Finding a job out of college is hard. Finding a good job that might qualify as the start of a career instead of a stopgap meant to pay the rent is harder.
According to the Federal Reserve Bank of New York, about 44 percent of young bachelor's degree holders lucky enough to be working are employed in positions that technically don't require their degree. Though that number isn't far off from the historical norm — 22-year-olds have always needed a little time to find their professional footing — the fraction stuck scraping bottom in truly low-paying jobs has grown quite a bit since the recession.
Research out this week might offer those grads a smidgen of hope about their long-term prospects. It finds that once young adults escape underemployment and find a job that matches their education level, they may catch up to their peers' earning powers within a few years. Unfortunately, it also suggests that escape might be difficult.
The working paper, by economists at Duke and the University of North Carolina at Chapel Hill, draws upon a long-term study that began tracking thousands of adolescents and young adults in 1979. In some senses, this was an especially useful group to look at in the context of today because many in it would have launched their careers during the severe double-dip recession of the early 1980s.
Over time, the researchers found, about 37 percent of four-year college graduates tended to have more education than their jobs required, at least judging by how many years of school their typical colleagues had completed. Among two-year college graduates, the number was closer to 66 percent.
The bad news was that among any group of overeducated workers in a given year, about two-thirds were stuck that way a year later. And the longer they remained underemployed, the lower their personal odds of finding a degree-appropriate job fell. Worse yet, some subjects who started off in an occupation that required their degree later fell into underemployment. Starting their career on the right foot didn't stop them from stumbling down the line.
Those who spent time underemployed also tended to earn lower wages once they finally landed a job that matched their education. Holding factors such as race, sex and cognitive abilities steady, they made 2.6 to 4.2 percent less than their peers. But that's where the good news comes in: After four years, the gap seemed to disappear from the data. All else equal, in other words, the underemployed were capable of making up lost ground.

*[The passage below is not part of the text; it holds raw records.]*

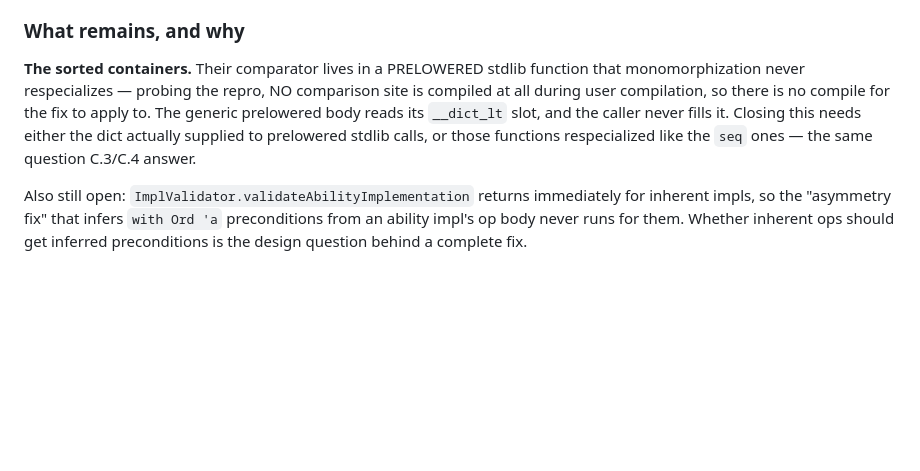
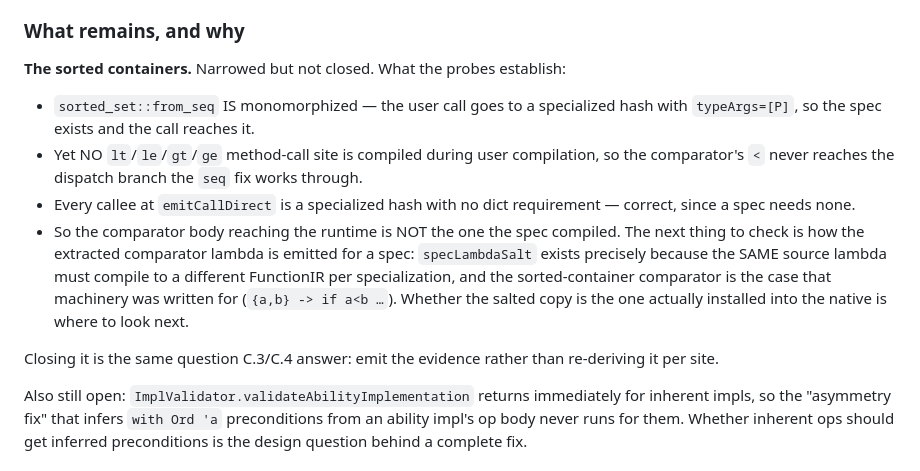
Before and after one commit to mezze-lang/mezze, a Markdown page: planned_features/known-bugs.md, the part around the change. Rendered like a GitHub page; blank space fills up the shorter version.

Commit message:
docs(planned): narrow BUG 7's remaining half to the salted comparator lambda
Probing the sorted-container path further than the previous commit could:
sorted_set::from_seq IS monomorphized and the user call does reach a specialized
hash with typeArgs=[P], yet no lt/le/gt/ge site is compiled at all during user
compilation, and every callee at emitCallDirect is a specialized hash with no
dict requirement — which is correct, since a spec needs none.

So the comparator body that reaches the runtime is not the one the spec compiled.
specLambdaSalt exists precisely because the same source lambda must compile to a
different FunctionIR per specialization, and its own comment names the sorted
comparator `{a,b} -> if a<b …` as the case it was written for. Whether the salted
copy is the one actually installed into the native is where the next pass should
start.

Recorded in known-bugs.md rather than left in a probe.

Co-Authored-By: Claude Fable 5 <noreply@anthropic.com>
Claude-Session: https://claude.ai/code/session_01JGsH5AHZujxBwWJyC2Q7bf

```diff
--- a/planned_features/known-bugs.md
+++ b/planned_features/known-bugs.md
@@ -579,13 +579,25 @@ takes over and the fallback can go.
 
 ### What remains, and why
 
-**The sorted containers.** Their comparator lives in a PRELOWERED stdlib function
-that monomorphization never respecializes — probing the repro, NO comparison site
-is compiled at all during user compilation, so there is no compile for the fix to
-apply to. The generic prelowered body reads its `__dict_lt` slot, and the caller
-never fills it. Closing this needs either the dict actually supplied to prelowered
-stdlib calls, or those functions respecialized like the `seq` ones — the same
-question C.3/C.4 answer.
+**The sorted containers.** Narrowed but not closed. What the probes establish:
+
+- `sorted_set::from_seq` IS monomorphized — the user call goes to a specialized
+  hash with `typeArgs=[P]`, so the spec exists and the call reaches it.
+- Yet NO `lt`/`le`/`gt`/`ge` method-call site is compiled during user
+  compilation, so the comparator's `<` never reaches the dispatch branch the
+  `seq` fix works through.
+- Every callee at `emitCallDirect` is a specialized hash with no dict
+  requirement — correct, since a spec needs none.
+- So the comparator body reaching the runtime is NOT the one the spec compiled.
+  The next thing to check is how the extracted comparator lambda is emitted for a
+  spec: `specLambdaSalt` exists precisely because the SAME source lambda must
+  compile to a different FunctionIR per specialization, and the sorted-container
+  comparator is the case that machinery was written for
+  (`{a,b} -> if a<b …`). Whether the salted copy is the one actually installed
+  into the native is where to look next.
+
+Closing it is the same question C.3/C.4 answer: emit the evidence rather than
+re-deriving it per site.
 
 Also still open: `ImplValidator.validateAbilityImplementation` returns immediately
 for inherent impls, so the "asymmetry fix" that infers `with Ord 'a` preconditions
```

The bad news in this study is that the wait for the right job might last a while. The good news is that once it's over, workers won't necessarily be playing catchup forever.